**Task to complete:** All entries shown below should be duplicated character for character.

**Information shown:**

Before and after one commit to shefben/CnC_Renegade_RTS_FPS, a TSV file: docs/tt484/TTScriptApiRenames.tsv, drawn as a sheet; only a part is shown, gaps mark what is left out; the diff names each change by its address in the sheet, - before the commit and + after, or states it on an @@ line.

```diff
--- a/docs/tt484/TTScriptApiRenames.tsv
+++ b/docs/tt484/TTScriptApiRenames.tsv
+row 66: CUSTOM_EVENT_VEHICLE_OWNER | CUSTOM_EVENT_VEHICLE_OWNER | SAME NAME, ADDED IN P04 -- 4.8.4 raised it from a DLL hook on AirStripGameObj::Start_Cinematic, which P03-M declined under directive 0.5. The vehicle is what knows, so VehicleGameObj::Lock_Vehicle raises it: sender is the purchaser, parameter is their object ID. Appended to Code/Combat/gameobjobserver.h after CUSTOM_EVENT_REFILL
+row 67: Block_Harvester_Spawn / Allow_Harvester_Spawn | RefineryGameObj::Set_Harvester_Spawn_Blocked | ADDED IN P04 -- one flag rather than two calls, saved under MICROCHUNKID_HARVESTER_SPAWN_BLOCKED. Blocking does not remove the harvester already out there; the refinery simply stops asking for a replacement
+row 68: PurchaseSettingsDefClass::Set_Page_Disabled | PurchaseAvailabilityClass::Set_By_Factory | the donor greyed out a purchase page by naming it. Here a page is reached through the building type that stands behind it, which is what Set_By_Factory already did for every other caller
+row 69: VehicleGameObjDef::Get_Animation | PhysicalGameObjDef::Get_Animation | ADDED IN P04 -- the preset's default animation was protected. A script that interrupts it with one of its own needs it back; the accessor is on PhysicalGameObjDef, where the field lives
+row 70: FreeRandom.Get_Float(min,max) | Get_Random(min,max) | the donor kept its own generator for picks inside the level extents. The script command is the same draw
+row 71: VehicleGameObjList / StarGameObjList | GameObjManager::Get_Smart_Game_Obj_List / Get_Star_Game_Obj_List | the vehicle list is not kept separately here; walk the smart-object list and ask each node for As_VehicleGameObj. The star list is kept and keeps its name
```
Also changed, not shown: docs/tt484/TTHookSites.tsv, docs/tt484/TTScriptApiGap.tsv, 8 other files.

**Task solution:**
Before and after one commit to shefben/CnC_Renegade_RTS_FPS, a TSV file: docs/tt484/TTScriptApiRenames.tsv, drawn as a sheet; only a part is shown, gaps mark what is left out; the diff names each change by its address in the sheet, - before the commit and + after, or states it on an @@ line.

```diff
--- a/docs/tt484/TTScriptApiRenames.tsv
+++ b/docs/tt484/TTScriptApiRenames.tsv
+row 66: CUSTOM_EVENT_VEHICLE_OWNER | CUSTOM_EVENT_VEHICLE_OWNER | SAME NAME, ADDED IN P04 -- 4.8.4 raised it from a DLL hook on AirStripGameObj::Start_Cinematic, which P03-M declined under directive 0.5. The vehicle is what knows, so VehicleGameObj::Lock_Vehicle raises it: sender is the purchaser, parameter is their object ID. Appended to Code/Combat/gameobjobserver.h after CUSTOM_EVENT_REFILL
+row 67: Block_Harvester_Spawn / Allow_Harvester_Spawn | RefineryGameObj::Set_Harvester_Spawn_Blocked | ADDED IN P04 -- one flag rather than two calls, saved under MICROCHUNKID_HARVESTER_SPAWN_BLOCKED. Blocking does not remove the harvester already out there; the refinery simply stops asking for a replacement
+row 68: PurchaseSettingsDefClass::Set_Page_Disabled | PurchaseAvailabilityClass::Set_By_Factory | the donor greyed out a purchase page by naming it. Here a page is reached through the building type that stands behind it, which is what Set_By_Factory already did for every other caller
+row 69: VehicleGameObjDef::Get_Animation | PhysicalGameObjDef::Get_Animation | ADDED IN P04 -- the preset's default animation was protected. A script that interrupts it with one of its own needs it back; the accessor is on PhysicalGameObjDef, where the field lives
+row 70: FreeRandom.Get_Float(min,max) | Get_Random(min,max) | the donor kept its own generator for picks inside the level extents. The script command is the same draw
+row 71: VehicleGameObjList / StarGameObjList | GameObjManager::Get_Smart_Game_Obj_List / Get_Star_Game_Obj_List | the vehicle list is not kept separately here; walk the smart-object list and ask each node for As_VehicleGameObj. The star list is kept and keeps its name
```
Also changed, not shown: docs/tt484/TTHookSites.tsv, docs/tt484/TTScriptApiGap.tsv, 8 other files.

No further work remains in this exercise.